What you need to do =>
Work out how many lines of the records hold the string "Notice", and reply with that number alone.

[Detected change data]
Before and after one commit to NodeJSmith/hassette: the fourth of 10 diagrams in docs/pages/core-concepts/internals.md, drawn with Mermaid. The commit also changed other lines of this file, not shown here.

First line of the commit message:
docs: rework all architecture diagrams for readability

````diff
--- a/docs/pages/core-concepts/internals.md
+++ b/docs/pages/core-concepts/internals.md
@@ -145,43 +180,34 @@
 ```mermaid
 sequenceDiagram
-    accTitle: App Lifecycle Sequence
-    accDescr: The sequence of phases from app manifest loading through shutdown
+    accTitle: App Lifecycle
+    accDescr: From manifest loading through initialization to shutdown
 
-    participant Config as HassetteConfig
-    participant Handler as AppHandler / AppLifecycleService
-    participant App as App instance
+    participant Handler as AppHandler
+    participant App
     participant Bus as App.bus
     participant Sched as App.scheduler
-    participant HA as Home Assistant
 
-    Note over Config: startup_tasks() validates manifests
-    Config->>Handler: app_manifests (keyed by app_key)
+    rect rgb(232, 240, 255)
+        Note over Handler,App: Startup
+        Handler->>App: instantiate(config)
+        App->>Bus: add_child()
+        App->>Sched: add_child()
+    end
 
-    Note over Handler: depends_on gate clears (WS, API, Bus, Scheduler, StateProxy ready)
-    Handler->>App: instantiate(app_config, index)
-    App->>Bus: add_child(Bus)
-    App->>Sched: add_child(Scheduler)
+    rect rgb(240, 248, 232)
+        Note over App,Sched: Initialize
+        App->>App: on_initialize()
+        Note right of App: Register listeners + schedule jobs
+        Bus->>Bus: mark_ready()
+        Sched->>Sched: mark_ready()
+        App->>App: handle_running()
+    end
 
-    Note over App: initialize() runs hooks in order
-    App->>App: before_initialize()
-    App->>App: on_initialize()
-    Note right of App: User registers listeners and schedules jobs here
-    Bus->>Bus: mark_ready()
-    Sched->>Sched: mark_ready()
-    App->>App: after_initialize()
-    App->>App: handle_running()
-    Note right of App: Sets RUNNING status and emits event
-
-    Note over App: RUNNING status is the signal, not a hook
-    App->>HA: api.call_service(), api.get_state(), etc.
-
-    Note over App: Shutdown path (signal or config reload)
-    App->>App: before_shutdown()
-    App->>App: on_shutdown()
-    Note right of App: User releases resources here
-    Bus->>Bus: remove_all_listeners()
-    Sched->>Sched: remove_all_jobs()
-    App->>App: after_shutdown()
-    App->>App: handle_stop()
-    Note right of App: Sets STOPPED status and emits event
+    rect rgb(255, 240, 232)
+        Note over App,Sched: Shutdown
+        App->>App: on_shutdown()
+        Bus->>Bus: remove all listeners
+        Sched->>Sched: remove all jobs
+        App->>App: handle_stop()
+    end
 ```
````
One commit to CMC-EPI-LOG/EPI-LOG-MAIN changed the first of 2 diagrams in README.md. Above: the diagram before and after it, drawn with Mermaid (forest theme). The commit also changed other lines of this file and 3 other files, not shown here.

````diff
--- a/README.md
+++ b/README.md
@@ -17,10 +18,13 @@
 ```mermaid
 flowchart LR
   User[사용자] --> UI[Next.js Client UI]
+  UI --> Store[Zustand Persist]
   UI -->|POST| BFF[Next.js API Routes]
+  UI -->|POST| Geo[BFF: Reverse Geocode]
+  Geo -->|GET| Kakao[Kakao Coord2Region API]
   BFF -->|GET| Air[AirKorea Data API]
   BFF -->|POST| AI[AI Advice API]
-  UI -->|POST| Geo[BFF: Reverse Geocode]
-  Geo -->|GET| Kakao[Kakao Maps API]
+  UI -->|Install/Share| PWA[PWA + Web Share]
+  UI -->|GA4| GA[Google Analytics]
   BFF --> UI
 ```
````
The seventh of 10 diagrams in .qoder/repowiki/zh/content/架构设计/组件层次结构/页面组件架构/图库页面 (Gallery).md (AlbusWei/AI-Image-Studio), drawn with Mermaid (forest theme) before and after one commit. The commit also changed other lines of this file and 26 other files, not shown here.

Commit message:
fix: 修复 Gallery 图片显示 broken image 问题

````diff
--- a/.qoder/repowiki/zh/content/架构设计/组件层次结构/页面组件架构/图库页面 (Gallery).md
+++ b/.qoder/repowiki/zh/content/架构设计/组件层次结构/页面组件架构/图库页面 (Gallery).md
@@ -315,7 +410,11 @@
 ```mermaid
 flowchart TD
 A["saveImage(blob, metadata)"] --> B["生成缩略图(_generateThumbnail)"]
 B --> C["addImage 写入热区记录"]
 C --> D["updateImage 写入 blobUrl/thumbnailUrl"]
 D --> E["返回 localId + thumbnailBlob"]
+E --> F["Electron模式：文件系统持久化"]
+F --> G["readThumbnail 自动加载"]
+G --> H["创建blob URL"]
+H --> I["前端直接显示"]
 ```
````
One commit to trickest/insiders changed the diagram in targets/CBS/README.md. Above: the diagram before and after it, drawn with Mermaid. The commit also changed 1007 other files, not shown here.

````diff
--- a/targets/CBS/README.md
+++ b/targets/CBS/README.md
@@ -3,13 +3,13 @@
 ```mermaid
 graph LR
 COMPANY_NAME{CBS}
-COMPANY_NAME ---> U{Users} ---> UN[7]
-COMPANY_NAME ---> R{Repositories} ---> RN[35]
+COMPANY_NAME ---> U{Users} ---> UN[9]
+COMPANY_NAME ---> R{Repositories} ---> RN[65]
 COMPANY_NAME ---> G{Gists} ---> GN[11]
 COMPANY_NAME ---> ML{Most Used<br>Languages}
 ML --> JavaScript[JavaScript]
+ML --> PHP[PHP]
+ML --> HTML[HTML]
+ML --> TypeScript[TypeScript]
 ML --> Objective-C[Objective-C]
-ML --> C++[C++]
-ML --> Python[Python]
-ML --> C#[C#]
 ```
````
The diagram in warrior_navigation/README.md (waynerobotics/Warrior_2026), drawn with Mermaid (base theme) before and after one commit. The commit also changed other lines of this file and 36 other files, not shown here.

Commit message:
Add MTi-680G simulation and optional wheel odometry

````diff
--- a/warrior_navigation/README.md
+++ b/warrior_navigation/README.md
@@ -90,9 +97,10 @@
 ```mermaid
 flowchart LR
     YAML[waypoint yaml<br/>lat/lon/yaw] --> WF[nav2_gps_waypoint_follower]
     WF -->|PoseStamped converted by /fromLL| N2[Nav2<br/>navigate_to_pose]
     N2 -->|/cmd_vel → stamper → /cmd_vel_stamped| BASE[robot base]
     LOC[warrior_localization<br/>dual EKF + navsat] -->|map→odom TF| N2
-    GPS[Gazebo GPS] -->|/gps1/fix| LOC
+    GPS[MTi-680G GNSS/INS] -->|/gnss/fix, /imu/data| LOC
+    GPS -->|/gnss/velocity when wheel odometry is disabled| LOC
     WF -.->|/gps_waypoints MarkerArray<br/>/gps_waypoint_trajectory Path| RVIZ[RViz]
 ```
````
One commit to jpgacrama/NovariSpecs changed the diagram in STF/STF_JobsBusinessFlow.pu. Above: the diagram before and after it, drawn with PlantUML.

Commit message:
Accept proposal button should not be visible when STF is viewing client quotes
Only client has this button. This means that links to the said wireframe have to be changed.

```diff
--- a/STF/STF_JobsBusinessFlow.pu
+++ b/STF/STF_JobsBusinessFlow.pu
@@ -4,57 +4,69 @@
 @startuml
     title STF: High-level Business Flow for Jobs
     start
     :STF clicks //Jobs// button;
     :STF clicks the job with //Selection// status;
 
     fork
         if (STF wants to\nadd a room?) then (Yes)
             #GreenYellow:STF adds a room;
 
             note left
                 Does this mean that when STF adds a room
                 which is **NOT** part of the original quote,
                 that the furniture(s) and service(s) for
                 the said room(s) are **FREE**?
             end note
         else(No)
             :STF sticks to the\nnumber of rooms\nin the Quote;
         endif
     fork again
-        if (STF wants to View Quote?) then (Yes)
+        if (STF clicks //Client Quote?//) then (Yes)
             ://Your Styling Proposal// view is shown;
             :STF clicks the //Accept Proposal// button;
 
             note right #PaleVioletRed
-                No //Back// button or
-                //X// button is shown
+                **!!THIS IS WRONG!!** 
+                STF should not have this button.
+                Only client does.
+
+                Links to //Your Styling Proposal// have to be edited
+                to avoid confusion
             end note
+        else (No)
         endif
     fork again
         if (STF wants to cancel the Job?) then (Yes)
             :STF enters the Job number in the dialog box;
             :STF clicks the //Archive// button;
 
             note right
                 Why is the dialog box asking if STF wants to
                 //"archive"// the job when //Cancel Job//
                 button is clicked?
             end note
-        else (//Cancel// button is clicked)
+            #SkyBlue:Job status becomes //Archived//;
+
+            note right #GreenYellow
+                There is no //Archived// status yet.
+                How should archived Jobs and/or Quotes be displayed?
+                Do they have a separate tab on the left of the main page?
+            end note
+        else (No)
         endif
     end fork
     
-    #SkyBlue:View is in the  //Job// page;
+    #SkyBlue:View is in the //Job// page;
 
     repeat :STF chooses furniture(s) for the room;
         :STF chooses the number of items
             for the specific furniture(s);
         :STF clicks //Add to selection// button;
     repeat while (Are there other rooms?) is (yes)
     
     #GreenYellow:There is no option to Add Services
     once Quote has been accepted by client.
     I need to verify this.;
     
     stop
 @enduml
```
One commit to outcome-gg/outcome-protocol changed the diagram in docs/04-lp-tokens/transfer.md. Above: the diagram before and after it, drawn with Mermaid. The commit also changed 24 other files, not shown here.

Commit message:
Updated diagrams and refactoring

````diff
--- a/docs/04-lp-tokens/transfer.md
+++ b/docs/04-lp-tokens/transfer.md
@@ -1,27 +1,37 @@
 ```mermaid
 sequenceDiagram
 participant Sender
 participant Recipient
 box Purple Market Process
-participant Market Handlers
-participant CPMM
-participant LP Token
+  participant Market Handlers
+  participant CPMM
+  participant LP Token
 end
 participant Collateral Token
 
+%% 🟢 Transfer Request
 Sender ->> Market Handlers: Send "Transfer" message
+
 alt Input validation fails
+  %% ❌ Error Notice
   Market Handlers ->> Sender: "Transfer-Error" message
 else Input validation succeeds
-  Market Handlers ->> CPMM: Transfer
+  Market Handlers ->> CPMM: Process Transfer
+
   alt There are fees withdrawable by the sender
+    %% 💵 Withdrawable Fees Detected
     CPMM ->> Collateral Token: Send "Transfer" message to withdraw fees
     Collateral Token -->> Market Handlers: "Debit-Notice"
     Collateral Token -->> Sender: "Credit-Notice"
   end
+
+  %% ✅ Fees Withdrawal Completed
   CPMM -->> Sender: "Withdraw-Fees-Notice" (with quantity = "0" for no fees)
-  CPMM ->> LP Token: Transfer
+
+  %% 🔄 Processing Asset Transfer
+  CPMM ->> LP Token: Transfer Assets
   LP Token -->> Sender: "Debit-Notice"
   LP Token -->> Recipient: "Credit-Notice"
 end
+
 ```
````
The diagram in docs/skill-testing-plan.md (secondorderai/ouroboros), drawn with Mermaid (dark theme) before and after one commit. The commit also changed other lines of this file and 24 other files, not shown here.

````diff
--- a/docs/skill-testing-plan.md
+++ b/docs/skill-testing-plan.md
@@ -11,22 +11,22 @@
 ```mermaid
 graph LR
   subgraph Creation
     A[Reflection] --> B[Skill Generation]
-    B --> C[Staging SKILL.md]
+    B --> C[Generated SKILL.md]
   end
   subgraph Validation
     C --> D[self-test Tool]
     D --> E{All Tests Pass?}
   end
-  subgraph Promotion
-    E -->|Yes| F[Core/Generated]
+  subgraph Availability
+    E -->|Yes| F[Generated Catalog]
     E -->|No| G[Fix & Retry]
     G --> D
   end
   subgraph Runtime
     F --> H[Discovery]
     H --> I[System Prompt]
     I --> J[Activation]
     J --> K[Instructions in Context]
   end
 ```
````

The answer =>
6